Date of Graduation


Document Type


Degree Type



Statler College of Engineering and Mineral Resources


Lane Department of Computer Science and Electrical Engineering

Committee Chair

Gianfranco Doretto

Committee Co-Chair

Hanny Ammar

Committee Member

Hanny Ammar

Committee Member

Jeremy Dawson

Committee Member

Katerina Goseva-Popstojanova

Committee Member

Jason Gross


Long-duration visual tracking of people requires the ability to link track snippets (a.k.a. tracklets) based on the identity of people. In lack of the availability of motion priors or hard biometrics (e.g., face, fingerprint, or iris), the common practice is to leverage soft biometrics for matching tracklets corresponding to the same person in different sightings. A common choice is to use the whole-body visual appearance of the person, as determined by the clothing, which is assumed to not change during tracking. The problem is challenging because distinct images of the same person may look very different, since no restrictions are imposed on the nuisance factors of variation, such as pose, illumination, viewpoint, background, and sensor noise, leading to very high intra-class variances, which make this human identification task still prone to high mismatch rates.

We introduce and study models for learning representations for human identification that aim at reducing the effects of nuisance factors. First, we introduce a modeling framework based on learning a low rank representation, which can be applied to face as well as whole-body images. The goal is to not only learn invariant representations for each identity, but also to promote a uniform inter-class separation to further reduce mismatch rates. Another advantage of the approach is a fast procedure for computing and comparing invariant representations for recognition and re-identification. Second, we introduce a learning framework for fusing representations of multiple biometrics for human identification. We focus on the face modality and clothing appearance and develop a representation fusion approach based on the Information Bottleneck method.

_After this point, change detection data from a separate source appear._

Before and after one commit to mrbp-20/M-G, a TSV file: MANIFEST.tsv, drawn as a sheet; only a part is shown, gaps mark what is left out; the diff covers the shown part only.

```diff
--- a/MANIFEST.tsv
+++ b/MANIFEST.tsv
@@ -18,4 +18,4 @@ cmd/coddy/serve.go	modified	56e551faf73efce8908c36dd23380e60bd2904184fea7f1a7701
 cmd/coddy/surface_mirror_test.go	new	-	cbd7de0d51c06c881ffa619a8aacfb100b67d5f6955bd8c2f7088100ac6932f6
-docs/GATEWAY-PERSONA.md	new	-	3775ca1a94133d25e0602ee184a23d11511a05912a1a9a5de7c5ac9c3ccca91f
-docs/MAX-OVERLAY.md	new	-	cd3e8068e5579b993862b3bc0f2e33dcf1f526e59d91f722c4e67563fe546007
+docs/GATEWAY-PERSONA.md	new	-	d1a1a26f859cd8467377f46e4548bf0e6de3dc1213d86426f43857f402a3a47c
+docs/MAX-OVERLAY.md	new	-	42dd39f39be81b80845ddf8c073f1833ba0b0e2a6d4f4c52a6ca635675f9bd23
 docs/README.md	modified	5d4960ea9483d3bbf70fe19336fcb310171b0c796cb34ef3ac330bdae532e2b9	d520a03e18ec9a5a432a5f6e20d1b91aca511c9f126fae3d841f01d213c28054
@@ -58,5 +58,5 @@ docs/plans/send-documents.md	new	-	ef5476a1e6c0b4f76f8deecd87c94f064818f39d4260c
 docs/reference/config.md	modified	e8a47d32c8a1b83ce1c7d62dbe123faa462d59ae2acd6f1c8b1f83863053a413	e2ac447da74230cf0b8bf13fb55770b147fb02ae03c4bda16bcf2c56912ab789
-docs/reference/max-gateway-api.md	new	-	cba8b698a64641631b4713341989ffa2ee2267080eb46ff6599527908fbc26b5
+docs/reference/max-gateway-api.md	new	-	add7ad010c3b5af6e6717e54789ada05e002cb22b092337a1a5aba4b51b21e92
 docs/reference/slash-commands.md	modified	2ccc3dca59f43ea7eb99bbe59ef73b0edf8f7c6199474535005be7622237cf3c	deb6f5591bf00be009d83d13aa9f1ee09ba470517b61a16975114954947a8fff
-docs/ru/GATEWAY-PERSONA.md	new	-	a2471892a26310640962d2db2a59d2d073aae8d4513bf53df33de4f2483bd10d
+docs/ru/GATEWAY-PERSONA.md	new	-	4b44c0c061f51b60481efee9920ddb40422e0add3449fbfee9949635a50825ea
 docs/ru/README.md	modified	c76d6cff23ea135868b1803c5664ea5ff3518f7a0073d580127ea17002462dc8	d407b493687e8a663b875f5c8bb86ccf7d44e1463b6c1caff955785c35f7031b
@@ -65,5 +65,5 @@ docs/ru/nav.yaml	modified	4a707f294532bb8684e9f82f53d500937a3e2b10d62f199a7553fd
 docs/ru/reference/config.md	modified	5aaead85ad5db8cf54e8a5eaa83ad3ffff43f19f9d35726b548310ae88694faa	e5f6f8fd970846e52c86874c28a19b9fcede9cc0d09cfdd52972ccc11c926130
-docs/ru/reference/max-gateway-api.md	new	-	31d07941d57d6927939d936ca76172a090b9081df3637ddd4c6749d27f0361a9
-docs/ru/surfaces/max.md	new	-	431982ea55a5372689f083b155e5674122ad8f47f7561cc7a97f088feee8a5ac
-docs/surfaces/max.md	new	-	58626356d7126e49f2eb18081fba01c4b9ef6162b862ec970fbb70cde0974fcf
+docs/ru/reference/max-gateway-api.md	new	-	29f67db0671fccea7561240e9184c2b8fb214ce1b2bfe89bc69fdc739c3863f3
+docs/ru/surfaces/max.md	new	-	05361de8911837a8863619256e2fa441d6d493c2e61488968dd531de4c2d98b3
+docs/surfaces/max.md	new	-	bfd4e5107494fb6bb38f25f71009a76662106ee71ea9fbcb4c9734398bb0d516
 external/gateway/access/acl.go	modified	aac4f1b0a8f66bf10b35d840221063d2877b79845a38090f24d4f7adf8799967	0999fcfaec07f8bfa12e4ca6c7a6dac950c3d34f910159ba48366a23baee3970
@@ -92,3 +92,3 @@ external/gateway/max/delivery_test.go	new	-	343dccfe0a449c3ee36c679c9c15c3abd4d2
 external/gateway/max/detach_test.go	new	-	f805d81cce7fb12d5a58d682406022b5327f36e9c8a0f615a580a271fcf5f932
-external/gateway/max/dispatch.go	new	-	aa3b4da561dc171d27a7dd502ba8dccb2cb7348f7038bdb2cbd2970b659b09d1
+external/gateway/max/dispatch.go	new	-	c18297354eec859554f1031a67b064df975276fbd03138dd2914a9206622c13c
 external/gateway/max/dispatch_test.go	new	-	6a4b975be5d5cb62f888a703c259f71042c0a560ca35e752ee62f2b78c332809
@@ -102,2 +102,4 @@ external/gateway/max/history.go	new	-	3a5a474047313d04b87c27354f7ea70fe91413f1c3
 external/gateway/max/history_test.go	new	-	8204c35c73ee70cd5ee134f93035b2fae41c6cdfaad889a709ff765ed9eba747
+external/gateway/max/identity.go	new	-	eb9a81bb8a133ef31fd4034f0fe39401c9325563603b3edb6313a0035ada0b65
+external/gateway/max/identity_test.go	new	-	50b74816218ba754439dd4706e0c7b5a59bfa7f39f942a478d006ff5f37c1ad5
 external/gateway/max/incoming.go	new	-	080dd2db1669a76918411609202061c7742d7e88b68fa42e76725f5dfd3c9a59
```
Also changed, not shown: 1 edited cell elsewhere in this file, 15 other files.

In the last part of the dissertation, we improve person re-identification by decreasing the effects of nuisance factors via multi-task learning. We design and combine improved versions of classification and distance metric losses. Classification losses improve their performance by imposing restrictions on the computation of their outputs. This makes their training harder. We mitigate this by investigating the combination of multiple tasks, such as attribute and metric learning, that might regularize the training while improving performance. Finally, we also include the explicit modeling of nuisance factors such as pose, to further improve the invariance of representations. For each model, we show the benefits of the proposed methods by characterizing their performance based on publicly available benchmarks, and by comparing them with the state of the art.